# What to do
The required output is the lines below from the line containing "-(d+E(nd+nd)) worst case" to the line containing "-![Softmax Wine Plot](softmax_wine.png)", inclusive, retyped exactly. No other lines belong in it.

# Information

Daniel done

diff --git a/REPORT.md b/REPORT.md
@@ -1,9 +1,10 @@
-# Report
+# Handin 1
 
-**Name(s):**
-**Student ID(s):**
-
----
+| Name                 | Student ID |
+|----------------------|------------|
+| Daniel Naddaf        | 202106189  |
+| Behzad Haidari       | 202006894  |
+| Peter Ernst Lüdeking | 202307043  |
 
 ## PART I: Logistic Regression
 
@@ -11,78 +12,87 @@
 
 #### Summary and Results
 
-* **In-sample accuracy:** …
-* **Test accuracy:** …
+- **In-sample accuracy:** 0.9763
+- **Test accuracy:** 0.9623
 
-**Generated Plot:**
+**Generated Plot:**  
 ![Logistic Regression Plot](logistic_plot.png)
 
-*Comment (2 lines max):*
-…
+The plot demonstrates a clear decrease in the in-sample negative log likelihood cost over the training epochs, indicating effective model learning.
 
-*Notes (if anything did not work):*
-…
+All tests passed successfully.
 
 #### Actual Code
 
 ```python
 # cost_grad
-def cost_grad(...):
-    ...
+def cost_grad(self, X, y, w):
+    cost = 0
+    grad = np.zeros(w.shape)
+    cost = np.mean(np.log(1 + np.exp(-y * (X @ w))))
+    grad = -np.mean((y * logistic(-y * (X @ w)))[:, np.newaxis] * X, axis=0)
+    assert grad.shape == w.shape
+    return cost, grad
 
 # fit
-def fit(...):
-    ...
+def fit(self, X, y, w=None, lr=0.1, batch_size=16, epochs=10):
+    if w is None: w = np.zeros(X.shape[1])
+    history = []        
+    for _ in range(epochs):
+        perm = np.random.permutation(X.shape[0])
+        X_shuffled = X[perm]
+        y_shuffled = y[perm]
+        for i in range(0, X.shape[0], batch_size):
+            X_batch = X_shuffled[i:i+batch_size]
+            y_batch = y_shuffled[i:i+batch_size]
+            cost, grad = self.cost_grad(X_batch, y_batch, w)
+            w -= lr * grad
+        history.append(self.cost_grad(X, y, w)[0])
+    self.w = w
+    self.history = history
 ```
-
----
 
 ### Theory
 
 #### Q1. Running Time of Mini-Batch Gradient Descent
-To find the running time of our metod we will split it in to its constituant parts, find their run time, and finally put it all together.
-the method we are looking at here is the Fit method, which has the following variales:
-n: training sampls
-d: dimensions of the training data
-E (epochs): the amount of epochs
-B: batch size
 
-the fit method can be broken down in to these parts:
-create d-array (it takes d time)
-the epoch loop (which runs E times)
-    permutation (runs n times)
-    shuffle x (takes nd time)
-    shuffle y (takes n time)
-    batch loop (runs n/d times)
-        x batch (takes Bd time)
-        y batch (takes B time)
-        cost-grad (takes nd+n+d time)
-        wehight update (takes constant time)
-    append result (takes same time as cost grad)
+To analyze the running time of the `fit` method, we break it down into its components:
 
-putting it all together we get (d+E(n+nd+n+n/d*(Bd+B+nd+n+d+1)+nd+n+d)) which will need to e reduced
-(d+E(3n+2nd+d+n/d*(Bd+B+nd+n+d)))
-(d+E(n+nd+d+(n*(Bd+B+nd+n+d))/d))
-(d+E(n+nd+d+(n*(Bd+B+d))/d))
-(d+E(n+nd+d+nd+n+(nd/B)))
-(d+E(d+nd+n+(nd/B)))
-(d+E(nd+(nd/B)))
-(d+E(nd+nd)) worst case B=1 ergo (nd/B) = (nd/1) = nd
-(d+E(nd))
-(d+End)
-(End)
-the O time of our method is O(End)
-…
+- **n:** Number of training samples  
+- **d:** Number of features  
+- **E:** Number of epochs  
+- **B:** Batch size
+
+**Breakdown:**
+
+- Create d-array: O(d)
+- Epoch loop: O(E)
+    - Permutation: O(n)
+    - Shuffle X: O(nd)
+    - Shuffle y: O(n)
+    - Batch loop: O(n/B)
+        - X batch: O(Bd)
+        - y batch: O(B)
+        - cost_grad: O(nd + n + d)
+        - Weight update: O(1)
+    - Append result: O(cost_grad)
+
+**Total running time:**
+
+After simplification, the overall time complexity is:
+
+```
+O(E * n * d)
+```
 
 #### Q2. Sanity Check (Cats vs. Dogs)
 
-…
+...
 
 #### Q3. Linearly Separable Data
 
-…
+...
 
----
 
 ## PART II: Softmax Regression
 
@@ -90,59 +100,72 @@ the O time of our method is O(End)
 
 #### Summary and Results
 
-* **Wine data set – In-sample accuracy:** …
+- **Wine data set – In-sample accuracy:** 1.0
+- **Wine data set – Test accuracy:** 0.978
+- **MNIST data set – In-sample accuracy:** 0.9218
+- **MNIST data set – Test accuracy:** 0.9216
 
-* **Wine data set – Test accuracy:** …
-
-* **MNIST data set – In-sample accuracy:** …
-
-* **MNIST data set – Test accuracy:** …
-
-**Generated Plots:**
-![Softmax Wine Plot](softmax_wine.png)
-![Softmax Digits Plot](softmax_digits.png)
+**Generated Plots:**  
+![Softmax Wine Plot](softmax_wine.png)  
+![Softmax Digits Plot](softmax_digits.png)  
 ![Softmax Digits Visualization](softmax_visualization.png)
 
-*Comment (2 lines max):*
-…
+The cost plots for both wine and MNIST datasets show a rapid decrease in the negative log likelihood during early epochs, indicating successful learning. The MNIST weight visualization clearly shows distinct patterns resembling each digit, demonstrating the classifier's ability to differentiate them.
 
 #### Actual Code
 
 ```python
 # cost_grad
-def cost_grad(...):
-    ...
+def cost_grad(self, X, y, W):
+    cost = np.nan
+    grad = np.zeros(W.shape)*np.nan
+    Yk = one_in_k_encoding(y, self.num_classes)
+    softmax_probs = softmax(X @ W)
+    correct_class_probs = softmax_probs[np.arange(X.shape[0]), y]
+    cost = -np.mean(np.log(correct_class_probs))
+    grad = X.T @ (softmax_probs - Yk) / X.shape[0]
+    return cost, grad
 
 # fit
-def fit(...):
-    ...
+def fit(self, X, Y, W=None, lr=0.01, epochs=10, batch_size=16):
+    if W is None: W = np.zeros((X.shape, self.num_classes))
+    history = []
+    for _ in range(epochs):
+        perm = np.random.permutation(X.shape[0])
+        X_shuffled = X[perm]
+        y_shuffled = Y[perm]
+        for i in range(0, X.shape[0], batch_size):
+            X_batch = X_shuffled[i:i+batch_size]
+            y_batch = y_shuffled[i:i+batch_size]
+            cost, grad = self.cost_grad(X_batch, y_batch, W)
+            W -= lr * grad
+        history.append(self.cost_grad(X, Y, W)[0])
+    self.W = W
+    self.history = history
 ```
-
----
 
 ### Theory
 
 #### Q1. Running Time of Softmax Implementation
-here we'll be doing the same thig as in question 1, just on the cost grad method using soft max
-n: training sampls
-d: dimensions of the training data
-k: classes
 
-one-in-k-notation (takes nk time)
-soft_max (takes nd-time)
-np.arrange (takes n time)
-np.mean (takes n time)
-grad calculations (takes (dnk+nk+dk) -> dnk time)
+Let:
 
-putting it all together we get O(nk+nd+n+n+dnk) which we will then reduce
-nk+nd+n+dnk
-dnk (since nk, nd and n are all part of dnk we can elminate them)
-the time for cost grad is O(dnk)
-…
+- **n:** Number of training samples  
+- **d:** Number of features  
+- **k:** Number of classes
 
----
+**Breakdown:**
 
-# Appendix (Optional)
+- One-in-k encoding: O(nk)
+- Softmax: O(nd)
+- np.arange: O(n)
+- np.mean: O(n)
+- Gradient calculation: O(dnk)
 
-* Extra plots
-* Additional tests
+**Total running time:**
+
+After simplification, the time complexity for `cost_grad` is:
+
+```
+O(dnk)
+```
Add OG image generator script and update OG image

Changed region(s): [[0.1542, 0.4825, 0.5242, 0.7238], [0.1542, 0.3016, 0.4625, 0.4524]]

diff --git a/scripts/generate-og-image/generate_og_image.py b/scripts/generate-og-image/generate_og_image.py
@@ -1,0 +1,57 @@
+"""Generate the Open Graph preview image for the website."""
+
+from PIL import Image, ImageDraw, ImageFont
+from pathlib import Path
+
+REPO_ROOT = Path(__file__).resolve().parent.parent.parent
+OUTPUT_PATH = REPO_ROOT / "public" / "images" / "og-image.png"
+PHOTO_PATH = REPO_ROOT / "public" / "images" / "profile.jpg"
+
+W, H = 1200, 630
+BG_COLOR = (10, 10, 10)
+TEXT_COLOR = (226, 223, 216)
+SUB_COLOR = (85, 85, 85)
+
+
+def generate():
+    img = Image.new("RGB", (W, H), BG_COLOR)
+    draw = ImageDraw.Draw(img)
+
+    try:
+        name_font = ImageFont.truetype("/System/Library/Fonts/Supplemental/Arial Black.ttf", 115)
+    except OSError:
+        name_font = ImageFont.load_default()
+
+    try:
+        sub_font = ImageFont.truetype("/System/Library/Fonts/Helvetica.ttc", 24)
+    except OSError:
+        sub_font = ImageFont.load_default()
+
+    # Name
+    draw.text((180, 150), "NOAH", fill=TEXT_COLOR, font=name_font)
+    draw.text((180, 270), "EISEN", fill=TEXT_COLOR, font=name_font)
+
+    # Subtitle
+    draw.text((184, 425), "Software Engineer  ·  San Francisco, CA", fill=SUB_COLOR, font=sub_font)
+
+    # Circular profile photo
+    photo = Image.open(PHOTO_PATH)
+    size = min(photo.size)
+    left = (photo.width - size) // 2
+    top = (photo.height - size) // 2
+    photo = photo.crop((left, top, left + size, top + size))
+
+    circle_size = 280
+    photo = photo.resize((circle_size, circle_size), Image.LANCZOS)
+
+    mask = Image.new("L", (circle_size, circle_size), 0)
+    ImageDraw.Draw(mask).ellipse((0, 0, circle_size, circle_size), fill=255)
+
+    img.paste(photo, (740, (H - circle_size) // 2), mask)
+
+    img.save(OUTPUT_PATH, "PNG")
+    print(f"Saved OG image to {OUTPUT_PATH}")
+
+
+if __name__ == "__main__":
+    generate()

# Problem solution
-(d+E(nd+nd)) worst case B=1 ergo (nd/B) = (nd/1) = nd
-(d+E(nd))
-(d+End)
-(End)
-the O time of our method is O(End)
-…
+- **n:** Number of training samples  
+- **d:** Number of features  
+- **E:** Number of epochs  
+- **B:** Batch size
+
+**Breakdown:**
+
+- Create d-array: O(d)
+- Epoch loop: O(E)
+    - Permutation: O(n)
+    - Shuffle X: O(nd)
+    - Shuffle y: O(n)
+    - Batch loop: O(n/B)
+        - X batch: O(Bd)
+        - y batch: O(B)
+        - cost_grad: O(nd + n + d)
+        - Weight update: O(1)
+    - Append result: O(cost_grad)
+
+**Total running time:**
+
+After simplification, the overall time complexity is:
+
+```
+O(E * n * d)
+```
 
 #### Q2. Sanity Check (Cats vs. Dogs)
 
-…
+...
 
 #### Q3. Linearly Separable Data
 
-…
+...
 
----
 
 ## PART II: Softmax Regression
 
@@ -90,59 +100,72 @@ the O time of our method is O(End)
 
 #### Summary and Results
 
-* **Wine data set – In-sample accuracy:** …
+- **Wine data set – In-sample accuracy:** 1.0
+- **Wine data set – Test accuracy:** 0.978
+- **MNIST data set – In-sample accuracy:** 0.9218
+- **MNIST data set – Test accuracy:** 0.9216
 
-* **Wine data set – Test accuracy:** …
-
-* **MNIST data set – In-sample accuracy:** …
-
-* **MNIST data set – Test accuracy:** …
-
-**Generated Plots:**
-![Softmax Wine Plot](softmax_wine.png)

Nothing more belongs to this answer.